|Nyt om atomkraftulykken i Japan
den 30. september 99.
E-mail afsendt fra Japan 18. oktober
Mon Oct 18 07:58:41 1999
Date: Mon, 18 Oct 1999 13:40:36 (lokal tid) +0900
From: firstname.lastname@example.org (Hosokawk)
Subject: MagpieNews #991018 (Tokai accident-21st report)
Magpie Country Nukes Headliner
nuclear issues news brief from Japan
Criticality accident at Tokai uranium processing plant
MUCH WORSE PUBLIC EXPOSURE TO RADIATION REVEALED BY EXPERT
TRADE UNION RESEARCH; GOVT FAILED TO EXPAND THE EVACUATION ZONE
18 October 1999
**** correction ****
In the 19th Report of MagpieNews on Tokai criticality accident, the indication of the
volume/number of the British scientific journal was inadequate.
"Nature Number 401" should read as follows:
Nature, volume 401, number 6753, dated 7 October 1999.
Magpie apologizes for any inconveniences our readers may have had.
The union of the employees of JAERI (Japan Atomic Energy Research Institute, see ##th

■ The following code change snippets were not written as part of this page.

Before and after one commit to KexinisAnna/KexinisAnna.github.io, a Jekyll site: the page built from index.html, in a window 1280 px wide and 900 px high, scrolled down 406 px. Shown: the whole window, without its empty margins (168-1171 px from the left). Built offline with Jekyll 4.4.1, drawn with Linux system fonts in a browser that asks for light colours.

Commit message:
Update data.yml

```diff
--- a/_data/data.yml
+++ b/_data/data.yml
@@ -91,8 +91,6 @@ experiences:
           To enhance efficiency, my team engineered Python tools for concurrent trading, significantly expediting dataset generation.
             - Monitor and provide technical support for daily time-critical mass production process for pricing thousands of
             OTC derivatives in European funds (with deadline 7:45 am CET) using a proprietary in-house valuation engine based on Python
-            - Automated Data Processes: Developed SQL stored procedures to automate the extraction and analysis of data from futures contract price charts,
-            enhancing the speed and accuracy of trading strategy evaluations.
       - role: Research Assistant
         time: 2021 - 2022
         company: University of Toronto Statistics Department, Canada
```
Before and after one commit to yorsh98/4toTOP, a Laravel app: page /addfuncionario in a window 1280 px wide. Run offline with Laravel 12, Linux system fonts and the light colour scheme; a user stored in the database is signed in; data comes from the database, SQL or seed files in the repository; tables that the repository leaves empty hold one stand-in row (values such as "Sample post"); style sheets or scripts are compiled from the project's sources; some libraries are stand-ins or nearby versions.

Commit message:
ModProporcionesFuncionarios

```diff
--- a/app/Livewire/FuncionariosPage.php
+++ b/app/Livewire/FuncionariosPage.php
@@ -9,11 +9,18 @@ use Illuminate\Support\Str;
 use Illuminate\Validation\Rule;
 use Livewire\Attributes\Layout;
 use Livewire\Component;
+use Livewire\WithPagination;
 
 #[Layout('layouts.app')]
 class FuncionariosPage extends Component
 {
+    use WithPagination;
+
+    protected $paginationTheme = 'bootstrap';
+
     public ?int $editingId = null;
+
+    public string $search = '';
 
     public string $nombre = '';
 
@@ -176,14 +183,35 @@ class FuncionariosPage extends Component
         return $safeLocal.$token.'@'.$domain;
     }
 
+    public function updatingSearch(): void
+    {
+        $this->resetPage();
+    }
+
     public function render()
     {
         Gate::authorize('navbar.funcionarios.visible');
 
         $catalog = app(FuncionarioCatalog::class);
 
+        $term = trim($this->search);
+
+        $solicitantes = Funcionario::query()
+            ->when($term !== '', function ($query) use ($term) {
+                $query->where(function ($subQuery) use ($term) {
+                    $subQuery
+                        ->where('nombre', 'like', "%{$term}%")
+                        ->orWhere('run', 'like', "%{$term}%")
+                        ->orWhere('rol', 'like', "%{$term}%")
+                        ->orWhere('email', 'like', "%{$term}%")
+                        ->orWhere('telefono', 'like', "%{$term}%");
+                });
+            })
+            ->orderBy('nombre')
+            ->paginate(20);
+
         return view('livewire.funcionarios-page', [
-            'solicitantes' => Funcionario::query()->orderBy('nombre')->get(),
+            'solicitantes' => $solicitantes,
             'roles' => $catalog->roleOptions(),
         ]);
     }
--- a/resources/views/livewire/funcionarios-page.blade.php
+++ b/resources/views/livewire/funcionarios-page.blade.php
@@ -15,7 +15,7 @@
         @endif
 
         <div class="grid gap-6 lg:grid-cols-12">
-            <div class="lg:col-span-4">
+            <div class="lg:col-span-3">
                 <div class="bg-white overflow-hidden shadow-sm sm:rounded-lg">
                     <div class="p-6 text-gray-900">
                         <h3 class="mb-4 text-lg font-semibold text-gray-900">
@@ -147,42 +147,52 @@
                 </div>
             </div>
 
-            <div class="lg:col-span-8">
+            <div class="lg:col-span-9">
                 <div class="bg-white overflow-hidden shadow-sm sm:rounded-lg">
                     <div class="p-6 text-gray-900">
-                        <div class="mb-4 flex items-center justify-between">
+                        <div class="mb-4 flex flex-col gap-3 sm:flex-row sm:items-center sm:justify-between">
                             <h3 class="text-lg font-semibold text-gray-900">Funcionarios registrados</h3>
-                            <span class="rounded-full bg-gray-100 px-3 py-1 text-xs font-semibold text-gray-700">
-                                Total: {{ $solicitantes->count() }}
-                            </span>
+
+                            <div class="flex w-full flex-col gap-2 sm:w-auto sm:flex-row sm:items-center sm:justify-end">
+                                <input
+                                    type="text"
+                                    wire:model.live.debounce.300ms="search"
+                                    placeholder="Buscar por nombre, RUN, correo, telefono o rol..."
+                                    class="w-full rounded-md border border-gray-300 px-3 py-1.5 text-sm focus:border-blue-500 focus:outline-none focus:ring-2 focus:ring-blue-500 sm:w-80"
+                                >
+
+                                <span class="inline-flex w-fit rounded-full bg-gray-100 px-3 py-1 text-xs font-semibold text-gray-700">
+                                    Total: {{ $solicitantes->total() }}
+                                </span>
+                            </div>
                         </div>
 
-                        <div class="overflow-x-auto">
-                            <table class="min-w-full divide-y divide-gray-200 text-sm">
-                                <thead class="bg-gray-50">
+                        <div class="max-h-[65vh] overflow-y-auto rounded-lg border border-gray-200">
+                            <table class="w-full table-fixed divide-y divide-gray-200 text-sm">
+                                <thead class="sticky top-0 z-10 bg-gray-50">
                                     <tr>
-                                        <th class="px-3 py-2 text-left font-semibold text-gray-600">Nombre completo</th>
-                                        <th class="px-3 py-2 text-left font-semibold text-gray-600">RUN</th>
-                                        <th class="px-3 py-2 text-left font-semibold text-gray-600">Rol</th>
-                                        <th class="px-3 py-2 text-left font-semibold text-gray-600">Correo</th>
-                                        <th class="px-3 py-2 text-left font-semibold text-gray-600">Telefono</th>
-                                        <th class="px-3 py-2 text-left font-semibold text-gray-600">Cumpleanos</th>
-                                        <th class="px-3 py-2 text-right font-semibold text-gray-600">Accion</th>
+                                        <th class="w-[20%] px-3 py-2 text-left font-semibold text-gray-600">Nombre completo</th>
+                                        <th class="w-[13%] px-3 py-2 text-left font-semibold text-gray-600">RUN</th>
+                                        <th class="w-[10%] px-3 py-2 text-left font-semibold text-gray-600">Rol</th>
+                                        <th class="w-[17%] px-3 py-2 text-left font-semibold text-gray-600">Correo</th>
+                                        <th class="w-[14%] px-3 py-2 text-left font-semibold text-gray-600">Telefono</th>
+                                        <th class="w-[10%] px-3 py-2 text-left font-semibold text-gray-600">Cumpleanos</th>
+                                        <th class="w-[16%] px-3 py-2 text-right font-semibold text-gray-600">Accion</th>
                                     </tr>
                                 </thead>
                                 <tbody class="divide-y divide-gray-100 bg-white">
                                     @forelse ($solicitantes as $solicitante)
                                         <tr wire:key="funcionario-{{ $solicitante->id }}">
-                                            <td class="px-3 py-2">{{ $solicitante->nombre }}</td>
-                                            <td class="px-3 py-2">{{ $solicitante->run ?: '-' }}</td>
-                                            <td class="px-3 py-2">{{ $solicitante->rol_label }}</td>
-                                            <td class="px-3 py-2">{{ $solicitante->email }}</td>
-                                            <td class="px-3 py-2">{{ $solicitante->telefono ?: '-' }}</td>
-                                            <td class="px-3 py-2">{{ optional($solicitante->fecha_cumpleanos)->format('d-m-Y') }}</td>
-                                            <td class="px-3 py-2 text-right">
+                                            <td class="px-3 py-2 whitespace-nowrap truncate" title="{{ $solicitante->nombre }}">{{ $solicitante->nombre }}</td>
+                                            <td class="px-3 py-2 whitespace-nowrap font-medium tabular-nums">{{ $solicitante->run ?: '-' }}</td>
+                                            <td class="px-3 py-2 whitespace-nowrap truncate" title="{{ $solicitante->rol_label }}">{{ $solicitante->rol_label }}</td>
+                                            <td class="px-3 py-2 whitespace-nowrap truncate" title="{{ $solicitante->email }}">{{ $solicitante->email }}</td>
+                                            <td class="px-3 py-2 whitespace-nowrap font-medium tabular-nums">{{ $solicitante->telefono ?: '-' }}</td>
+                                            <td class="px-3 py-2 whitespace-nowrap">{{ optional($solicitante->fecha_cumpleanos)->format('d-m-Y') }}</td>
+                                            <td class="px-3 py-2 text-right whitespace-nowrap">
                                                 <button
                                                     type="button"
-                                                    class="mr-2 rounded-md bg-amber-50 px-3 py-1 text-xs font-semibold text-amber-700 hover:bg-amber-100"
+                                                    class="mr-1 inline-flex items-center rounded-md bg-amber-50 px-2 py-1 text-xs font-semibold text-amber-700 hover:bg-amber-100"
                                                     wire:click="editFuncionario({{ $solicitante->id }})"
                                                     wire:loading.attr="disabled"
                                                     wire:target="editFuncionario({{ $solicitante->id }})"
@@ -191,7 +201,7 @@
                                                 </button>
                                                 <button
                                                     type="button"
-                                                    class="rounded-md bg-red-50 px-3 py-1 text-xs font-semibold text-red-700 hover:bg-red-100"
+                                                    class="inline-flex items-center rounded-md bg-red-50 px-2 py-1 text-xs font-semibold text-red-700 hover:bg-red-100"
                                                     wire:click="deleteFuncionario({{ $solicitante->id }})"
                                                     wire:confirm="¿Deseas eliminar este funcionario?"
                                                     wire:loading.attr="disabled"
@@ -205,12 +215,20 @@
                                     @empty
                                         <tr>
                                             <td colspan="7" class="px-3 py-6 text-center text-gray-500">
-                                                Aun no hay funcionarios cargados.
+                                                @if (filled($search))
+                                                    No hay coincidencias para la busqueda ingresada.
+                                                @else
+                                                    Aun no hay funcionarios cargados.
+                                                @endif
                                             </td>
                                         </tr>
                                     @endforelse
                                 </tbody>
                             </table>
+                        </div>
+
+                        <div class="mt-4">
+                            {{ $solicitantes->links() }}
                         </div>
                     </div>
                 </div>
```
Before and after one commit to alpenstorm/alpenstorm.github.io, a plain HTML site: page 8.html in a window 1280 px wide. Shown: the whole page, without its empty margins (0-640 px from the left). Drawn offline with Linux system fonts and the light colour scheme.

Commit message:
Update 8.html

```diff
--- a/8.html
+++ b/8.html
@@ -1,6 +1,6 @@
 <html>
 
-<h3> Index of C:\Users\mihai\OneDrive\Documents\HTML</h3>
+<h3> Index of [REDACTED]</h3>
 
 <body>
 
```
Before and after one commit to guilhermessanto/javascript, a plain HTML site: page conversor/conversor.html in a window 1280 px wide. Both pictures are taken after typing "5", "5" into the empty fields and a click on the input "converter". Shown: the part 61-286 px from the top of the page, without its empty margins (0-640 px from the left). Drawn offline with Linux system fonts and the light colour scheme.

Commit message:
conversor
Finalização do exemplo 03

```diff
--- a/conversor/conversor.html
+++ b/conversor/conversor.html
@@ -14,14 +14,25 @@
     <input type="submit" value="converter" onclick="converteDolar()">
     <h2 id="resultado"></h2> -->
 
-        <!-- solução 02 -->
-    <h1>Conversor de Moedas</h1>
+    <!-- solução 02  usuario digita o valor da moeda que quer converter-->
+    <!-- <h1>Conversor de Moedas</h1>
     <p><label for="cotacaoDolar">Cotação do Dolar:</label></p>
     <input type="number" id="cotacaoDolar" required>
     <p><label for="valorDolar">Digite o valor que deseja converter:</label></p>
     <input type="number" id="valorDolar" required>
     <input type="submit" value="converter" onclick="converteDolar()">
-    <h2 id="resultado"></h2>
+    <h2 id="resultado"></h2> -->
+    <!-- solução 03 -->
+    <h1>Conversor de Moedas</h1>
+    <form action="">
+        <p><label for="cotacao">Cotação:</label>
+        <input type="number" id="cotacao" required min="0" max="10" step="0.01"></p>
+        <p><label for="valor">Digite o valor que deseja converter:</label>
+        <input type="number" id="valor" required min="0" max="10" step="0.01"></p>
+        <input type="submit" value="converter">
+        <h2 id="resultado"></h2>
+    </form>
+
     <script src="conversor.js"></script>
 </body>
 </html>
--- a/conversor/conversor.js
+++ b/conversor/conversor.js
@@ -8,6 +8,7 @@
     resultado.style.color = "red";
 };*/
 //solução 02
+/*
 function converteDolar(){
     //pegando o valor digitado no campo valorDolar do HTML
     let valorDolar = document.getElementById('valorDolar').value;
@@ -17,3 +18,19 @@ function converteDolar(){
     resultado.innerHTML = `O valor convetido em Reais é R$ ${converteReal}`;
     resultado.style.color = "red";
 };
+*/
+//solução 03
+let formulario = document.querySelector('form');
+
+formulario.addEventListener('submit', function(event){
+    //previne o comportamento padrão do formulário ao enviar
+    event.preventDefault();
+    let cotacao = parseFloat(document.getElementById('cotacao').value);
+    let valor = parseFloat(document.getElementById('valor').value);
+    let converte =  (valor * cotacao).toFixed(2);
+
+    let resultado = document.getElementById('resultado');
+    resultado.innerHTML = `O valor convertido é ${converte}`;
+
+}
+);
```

Report) worked out an independent estimation of the total radiation dose at 17 monitoring
points around the JCO Tokai accident site. The result of their calculation was reported in
Mainich Newspaper on 16 and 17 October nationwide. It unequivocally shows that
evacuation of at least 600m radius zone (rather than the actual evacuation of 350m zone)
should have been encouraged, as it was revealed that the anual dose limit of 1mSv had been
reached even at a 400m point.
It has also been revealed that the Government's emergency responce unit (headed by the
Prime Minister Obuchi) was about to issue the evacuation order for 500m zone, but it was not
issued since it was after midnight (i.e. early hours of 1 Oct) and it was raining (so a panic
could easily be caused). As a result, the population in 350m to 600m zone was left in the
According to NHK (national TV/radio network) news on 18 October, STA (Science and
Technology Agency of the Japanese Government) plans to extract the uranyl nitrate solution
that remains in the precipitation tank in which the fissile uranium elements went criticial.
However, the dosage rate in the reconversion test building in which the tank in question is
installed is still as high as over 10mSv/h (gamma, or gamma + neutron?). Anybody who
approaches the tank will be dosed with unacceptably high amount of radiation. STA says they
will sort out an operational procedure with certain time limit so that rad-exposure can be
minimized, and hopes to carry out the operation before the end of this week. They declines to
Radiochemically speaking, retrieving the solution is of crutial significance in understanding
the nature and extent of the accident. Qualitative and quantitative analysis of the fission
products (such radionuclides as barium, ruthenium, molybdenum, cerium, etc) that are
contained in the solution will render an exact estimation of the number of nuclear fissions
(thus the number of neutrons and energy generated).
How many people must be exposed how much to the very dangerous level of radiation just in
order to obtain several decilitters of the solution, which is a sufficient amount for the analysis,
is a hard question, both in terms of science and of justice.
OOA, Blegdamsvej 4 B - st, 2200 Kbh. N.
Tlf: 35 35 55 07, Fax: 35 35 65 45
Sidst opdateret 19. oktober 1999